GENTLE READER: While it is true that such constructions are used as greetings, you will notice that they are actually good wishes. So Miss Manners agrees that they seem jarring on somber occasions.
For example, one would not wish anyone a happy Yom Kippur; the proper wish is for an easy fast. But in common with "Merry Christmas," that is a kindly hope on behalf of another -- comfort in the former case, and enjoyment in the latter.
How would you wish people to feel on Memorial Day? Respectful, presumably, and perhaps contemplative. But to instruct them to do so would be impertinent. You wouldn't be wishing them well, but ordering them to behave properly, which is not only rudely intrusive but insulting, as it implies that they are not already doing so.
So the only passably fitting use of "Happy Memorial Day" would be to encourage shopkeepers who use it to advertise sales.
Two cautionary notes:
(1) It is unnecessary, and sometimes unwise, to issue holiday-specific wishes to people whose circumstances you do not know. People who do this mean to spread cheer, but that is not the result of, for example, calling out "Happy Father's Day!" to someone whose child is deceased.

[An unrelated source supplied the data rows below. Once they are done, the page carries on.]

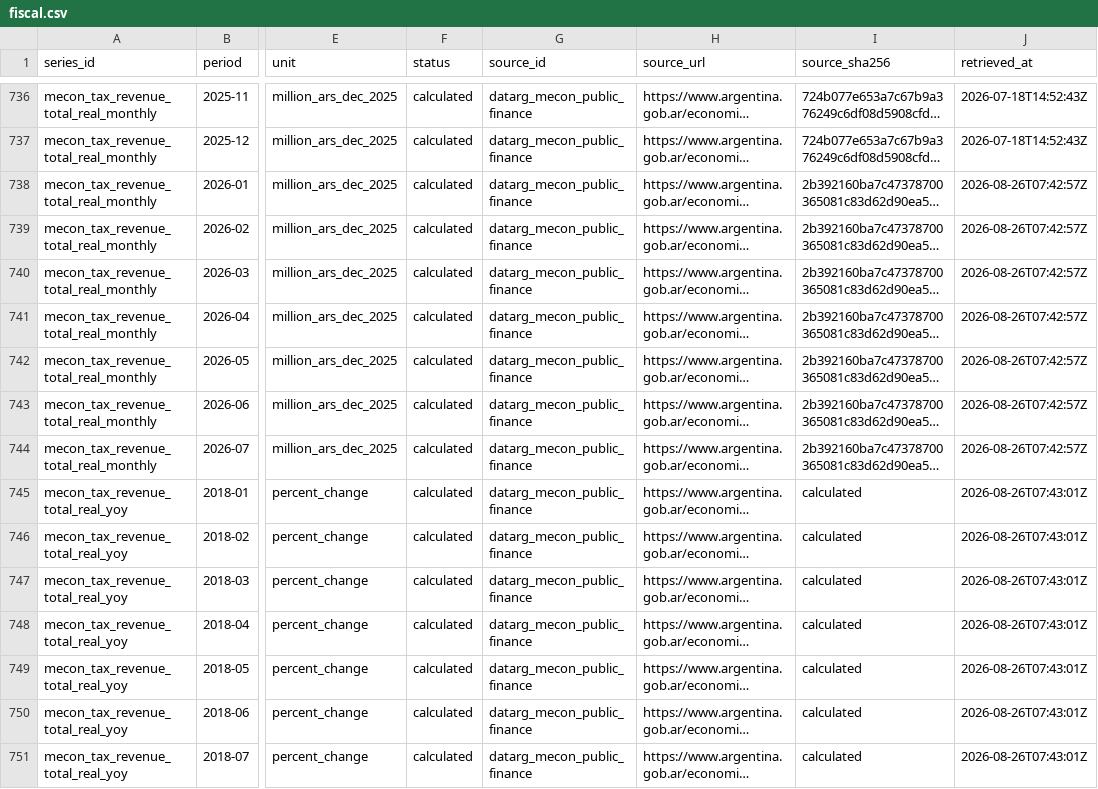
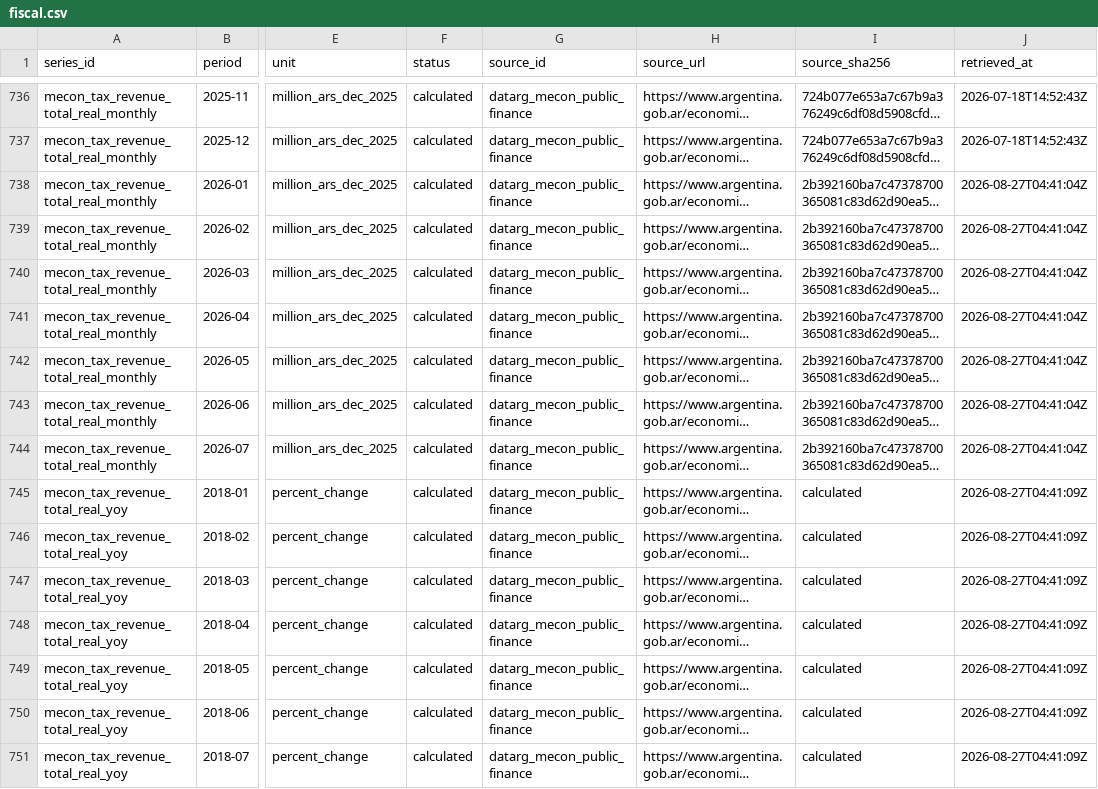
Before and after one commit to mlinei/DatArg, a CSV file: data/processed/fiscal.csv, drawn as a sheet; only a part is shown, gaps mark what is left out; long unchanged cells end in …; the diff covers the shown part only; the diff names each change by its address in the sheet, - before the commit and + after, or states it on an @@ line.

```diff
--- a/data/processed/fiscal.csv
+++ b/data/processed/fiscal.csv
-J738:J744 (retrieved_at): 2026-08-26T07:42:57Z
+J738:J744 (retrieved_at): 2026-08-27T04:41:04Z
-J745:J751 (retrieved_at): 2026-08-26T07:43:01Z
+J745:J751 (retrieved_at): 2026-08-27T04:41:09Z
```
Also changed, not shown: 184 edited cells elsewhere in this file, data/processed/fgs.csv, data/processed/net_reserves.csv, 50 other files.
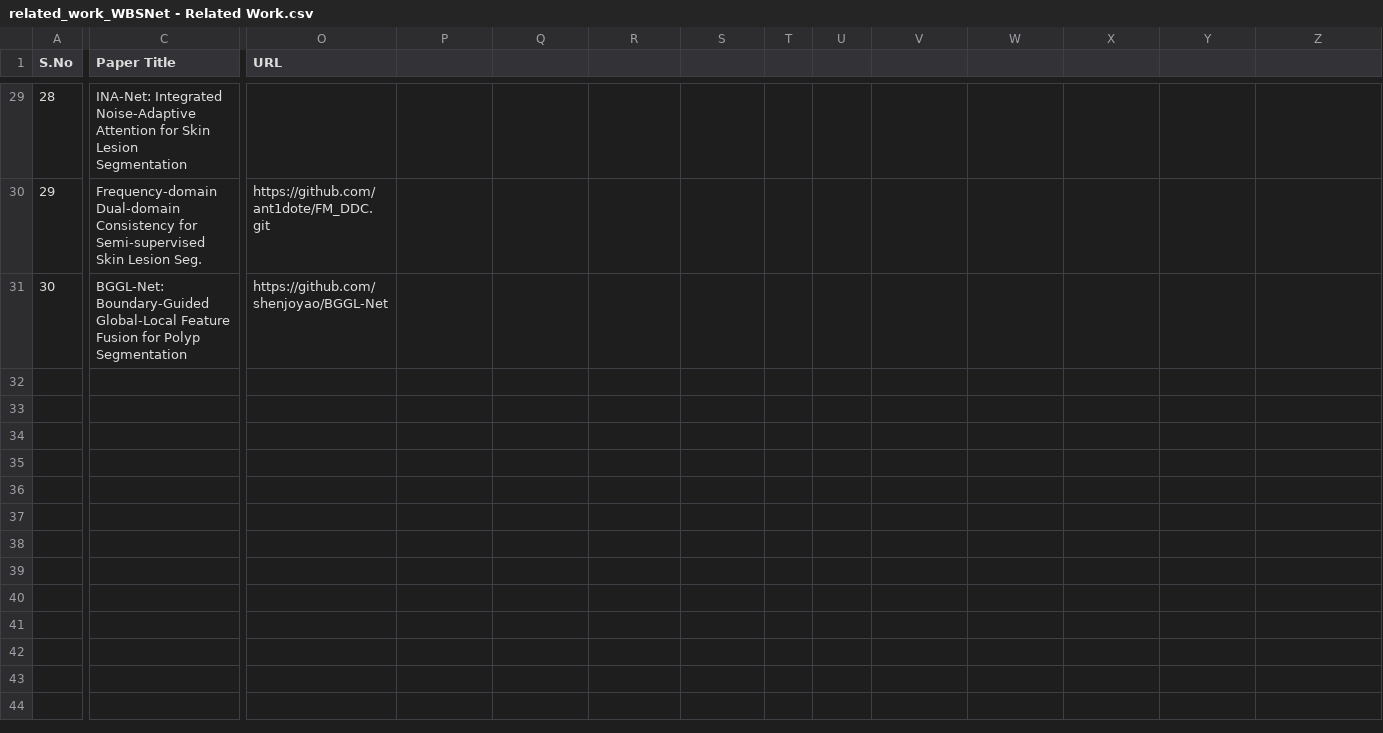
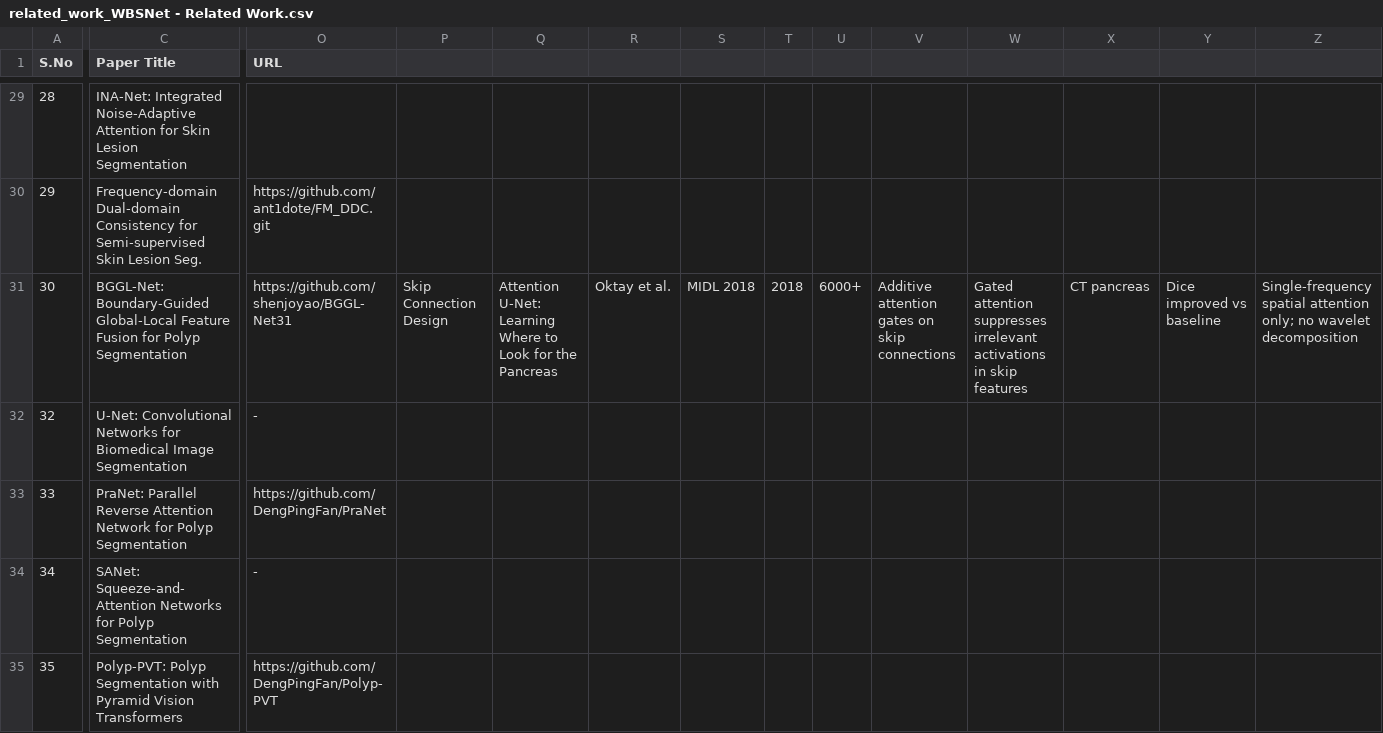
Before and after one commit to MrArrogant2002/WBSNet-research-paper, a CSV file: related_work_WBSNet - Related Work.csv, drawn as a sheet; only a part is shown, gaps mark what is left out; rows hold the shown columns only; the diff covers the shown part only; the diff names each change by its address in the sheet, - before the commit and + after, or states it on an @@ line.

```diff
--- a/related_work_WBSNet - Related Work.csv
+++ b/related_work_WBSNet - Related Work.csv
-O31 (URL): https://github.com/shenjoyao/BGGL-Net
+O31 (URL): https://github.com/shenjoyao/BGGL-Net31
-P31: (empty)
+P31: Skip Connection Design
-Q31: (empty)
+Q31: Attention U-Net: Learning Where to Look for the Pancreas
-R31: (empty)
+R31: Oktay et al.
-S31: (empty)
+S31: MIDL 2018
-T31: (empty)
+T31: 2018
-U31: (empty)
+U31: 6000+
-V31: (empty)
+V31: Additive attention gates on skip connections
-W31: (empty)
+W31: Gated attention suppresses irrelevant activations in skip features
-X31: (empty)
+X31: CT pancreas
-Y31: (empty)
+Y31: Dice improved vs baseline
-Z31: (empty)
+Z31: Single-frequency spatial attention only; no wavelet decomposition
+row 32: 32 | U-Net: Convolutional Networks for Biomedical Image Segmentation | -
+row 33: 33 | PraNet: Parallel Reverse Attention Network for Polyp Segmentation | https://github.com/DengPingFan/PraNet
+row 34: 34 | SANet: Squeeze-and-Attention Networks for Polyp Segmentation | -
+row 35: 35 | Polyp-PVT: Polyp Segmentation with Pyramid Vision Transformers | https://github.com/DengPingFan/Polyp-PVT
```
Also changed, not shown: 5 added rows and 3 edited cells elsewhere in this file, 19 other files.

(2) Nevertheless, it is also a mistake to take conventional expressions at their surface value. Miss Manners supported you on the Memorial Day matter, but please do not press her about every such remark. It is really tedious when people complain that everyone who says "How do you do?" doesn't want a medical report, and those who begin letters with "Dear" do not hold them particularly dear.